"The draft law, known as the Copyright Directive, was intended as a simple update to copyright for the internet age".

"Internet giants have deceived consumers, European citizens and the majority of the European Plenary assembly by misrepresenting a campaign based on real economic and remuneration issues as a threat to freedom of expression, a deceitful campaign created to mask their true intention-to preserve their advertising revenues", it said.

The copyright machines, as activists called the upload filters for copyrighted content, would also drastically increase the legal liabilities of all content platforms operating in the European Union (EU). Google was really upset with this reform after already having to shut down Google news service in Spain due to a similar law.

Julia Reda, the Pirate MEP who has fought harder than most to scrap Articles 11 and 13, celebrated the vote.
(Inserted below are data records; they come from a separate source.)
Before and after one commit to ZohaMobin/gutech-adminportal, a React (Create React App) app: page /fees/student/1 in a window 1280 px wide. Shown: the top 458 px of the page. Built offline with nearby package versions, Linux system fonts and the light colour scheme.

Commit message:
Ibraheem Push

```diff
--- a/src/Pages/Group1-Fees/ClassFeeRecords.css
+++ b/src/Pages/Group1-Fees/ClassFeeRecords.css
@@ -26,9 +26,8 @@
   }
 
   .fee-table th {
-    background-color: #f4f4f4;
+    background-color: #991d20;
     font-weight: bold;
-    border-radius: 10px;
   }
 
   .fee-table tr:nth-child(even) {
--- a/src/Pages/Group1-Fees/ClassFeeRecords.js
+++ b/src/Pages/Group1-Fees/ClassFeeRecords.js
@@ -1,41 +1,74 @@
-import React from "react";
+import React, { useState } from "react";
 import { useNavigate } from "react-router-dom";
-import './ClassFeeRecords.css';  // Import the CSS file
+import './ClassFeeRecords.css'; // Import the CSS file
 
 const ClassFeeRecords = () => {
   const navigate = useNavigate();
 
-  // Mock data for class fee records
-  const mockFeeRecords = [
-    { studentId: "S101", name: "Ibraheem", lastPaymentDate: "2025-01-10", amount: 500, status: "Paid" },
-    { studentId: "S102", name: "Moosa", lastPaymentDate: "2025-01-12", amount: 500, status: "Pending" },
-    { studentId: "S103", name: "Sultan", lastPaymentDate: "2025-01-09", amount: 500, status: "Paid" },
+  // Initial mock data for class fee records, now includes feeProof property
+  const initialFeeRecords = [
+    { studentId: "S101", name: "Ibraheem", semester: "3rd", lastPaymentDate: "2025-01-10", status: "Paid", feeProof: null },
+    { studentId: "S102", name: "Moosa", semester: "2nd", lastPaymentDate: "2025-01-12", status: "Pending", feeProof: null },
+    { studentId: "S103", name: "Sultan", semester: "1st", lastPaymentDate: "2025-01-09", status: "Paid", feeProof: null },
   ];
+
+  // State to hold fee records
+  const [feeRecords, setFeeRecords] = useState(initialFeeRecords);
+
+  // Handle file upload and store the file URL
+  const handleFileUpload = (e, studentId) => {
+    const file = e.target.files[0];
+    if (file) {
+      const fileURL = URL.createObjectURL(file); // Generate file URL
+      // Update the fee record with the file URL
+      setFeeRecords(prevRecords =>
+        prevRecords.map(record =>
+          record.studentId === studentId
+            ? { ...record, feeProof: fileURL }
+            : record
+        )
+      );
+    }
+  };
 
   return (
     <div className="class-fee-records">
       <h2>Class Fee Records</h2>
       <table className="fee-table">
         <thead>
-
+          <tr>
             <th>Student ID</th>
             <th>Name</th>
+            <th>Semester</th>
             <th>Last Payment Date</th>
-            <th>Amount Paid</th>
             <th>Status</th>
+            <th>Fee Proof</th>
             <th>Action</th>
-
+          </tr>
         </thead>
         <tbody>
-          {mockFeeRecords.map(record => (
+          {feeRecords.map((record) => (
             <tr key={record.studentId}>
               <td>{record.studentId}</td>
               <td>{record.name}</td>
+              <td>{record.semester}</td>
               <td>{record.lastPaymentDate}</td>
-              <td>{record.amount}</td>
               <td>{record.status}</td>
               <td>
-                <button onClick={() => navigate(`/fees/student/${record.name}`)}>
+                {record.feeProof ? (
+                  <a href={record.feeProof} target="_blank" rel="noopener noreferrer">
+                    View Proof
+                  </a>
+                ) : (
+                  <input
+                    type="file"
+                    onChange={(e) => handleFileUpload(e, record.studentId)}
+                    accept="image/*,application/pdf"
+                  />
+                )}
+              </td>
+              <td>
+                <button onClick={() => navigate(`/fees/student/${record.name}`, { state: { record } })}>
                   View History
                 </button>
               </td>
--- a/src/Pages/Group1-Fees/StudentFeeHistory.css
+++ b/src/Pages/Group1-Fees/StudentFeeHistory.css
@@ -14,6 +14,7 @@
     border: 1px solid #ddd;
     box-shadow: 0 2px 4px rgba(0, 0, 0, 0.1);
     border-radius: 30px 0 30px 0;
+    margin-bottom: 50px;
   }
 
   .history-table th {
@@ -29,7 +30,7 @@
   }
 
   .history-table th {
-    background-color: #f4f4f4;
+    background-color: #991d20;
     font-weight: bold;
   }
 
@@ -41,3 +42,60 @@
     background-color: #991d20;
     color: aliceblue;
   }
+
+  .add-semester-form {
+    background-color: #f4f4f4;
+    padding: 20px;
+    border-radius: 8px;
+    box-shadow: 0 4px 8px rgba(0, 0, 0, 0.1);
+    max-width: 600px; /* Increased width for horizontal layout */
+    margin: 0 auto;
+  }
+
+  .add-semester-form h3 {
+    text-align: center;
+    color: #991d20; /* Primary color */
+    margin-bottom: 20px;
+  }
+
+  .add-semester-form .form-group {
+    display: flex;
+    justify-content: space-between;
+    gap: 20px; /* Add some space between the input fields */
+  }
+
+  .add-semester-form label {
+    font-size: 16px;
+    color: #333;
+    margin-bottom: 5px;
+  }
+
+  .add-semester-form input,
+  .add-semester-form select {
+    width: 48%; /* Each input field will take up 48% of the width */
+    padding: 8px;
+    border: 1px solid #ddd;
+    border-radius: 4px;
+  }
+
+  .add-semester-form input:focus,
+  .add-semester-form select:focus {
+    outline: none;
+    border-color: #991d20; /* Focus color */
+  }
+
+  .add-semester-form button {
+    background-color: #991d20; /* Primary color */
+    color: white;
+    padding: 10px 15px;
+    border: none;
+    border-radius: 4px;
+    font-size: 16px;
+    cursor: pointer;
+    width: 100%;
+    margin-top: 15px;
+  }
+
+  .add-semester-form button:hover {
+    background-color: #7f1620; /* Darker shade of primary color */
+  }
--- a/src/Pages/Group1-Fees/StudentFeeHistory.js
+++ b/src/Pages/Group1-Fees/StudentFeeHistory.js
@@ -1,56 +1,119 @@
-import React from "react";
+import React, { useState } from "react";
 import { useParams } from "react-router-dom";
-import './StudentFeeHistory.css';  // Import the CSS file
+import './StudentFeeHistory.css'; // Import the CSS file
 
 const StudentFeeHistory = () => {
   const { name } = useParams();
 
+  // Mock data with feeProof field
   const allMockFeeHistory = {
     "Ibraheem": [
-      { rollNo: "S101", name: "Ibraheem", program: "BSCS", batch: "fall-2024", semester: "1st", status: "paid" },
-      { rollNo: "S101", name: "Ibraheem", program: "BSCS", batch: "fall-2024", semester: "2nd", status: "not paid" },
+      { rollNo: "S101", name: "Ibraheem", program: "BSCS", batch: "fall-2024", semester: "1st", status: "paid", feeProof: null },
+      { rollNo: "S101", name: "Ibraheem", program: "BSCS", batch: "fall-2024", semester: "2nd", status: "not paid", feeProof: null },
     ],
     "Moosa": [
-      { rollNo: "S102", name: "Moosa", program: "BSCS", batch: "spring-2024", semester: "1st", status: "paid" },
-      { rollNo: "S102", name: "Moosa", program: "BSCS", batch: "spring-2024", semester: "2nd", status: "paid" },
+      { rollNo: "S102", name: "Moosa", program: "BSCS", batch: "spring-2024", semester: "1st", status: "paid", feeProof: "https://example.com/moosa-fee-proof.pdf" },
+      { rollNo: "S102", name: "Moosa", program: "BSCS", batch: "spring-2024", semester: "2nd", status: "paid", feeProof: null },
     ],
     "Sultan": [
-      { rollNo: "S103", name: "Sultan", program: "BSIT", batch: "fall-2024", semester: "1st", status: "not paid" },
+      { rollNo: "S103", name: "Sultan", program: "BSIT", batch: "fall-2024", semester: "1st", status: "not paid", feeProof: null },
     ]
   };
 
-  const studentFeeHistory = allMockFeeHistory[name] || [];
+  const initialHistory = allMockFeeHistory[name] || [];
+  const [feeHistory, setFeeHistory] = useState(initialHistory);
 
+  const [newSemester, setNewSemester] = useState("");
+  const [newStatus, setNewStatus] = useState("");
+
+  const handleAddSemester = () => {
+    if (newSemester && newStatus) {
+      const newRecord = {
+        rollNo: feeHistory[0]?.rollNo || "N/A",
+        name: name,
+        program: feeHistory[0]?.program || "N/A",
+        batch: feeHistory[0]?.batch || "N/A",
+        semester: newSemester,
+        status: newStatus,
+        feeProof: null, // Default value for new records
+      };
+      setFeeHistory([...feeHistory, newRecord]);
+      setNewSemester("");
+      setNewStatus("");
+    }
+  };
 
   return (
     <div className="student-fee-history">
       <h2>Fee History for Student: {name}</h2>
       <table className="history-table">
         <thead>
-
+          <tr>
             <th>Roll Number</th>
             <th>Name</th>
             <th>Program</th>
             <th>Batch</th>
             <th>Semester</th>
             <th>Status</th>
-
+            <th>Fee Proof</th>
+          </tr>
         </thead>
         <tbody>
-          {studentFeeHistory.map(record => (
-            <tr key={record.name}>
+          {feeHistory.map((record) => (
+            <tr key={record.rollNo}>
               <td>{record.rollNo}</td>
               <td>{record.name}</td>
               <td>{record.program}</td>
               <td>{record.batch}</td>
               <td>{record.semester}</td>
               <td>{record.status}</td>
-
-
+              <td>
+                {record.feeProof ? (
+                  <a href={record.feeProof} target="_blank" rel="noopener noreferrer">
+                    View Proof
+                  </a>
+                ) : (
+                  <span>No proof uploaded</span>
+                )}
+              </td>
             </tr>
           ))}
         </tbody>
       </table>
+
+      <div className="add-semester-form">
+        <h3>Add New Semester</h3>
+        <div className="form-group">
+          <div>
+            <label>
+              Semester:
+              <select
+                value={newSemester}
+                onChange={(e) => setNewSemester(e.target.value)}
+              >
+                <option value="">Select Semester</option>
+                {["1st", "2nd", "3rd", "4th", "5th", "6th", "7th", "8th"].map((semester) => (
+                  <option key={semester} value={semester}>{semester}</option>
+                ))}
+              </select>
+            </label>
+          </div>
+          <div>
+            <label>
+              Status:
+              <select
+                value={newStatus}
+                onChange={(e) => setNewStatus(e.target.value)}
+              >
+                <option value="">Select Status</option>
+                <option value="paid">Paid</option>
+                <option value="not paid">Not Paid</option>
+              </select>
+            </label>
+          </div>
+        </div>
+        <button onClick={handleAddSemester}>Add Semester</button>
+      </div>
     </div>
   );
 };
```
Today was D-Day for the web as we know it.

The link tax would make any publisher pay for referring to another article, even if that means sending traffic to the original source.

"The European Parliament will now be able, in an open debate, to improve the text and defend freedom of expression ahead of the next elections", said Diego Naranjo, Senior Policy Advisor at EDRi.

Sir Paul concludes with a plea for MEPs to support the changes, writing: "You hold in your hands the future of music here in Europe".

Whilst speaking for the victorious "no" campaign, Jim Killock, big kahuna at the Open Rights Group said: "Round one of the Robo-Copyright wars is over". They've heard the massive opposition, including Internet blackouts and 750,000 people petitioning them against these proposals. "Great success: Your protests have worked!"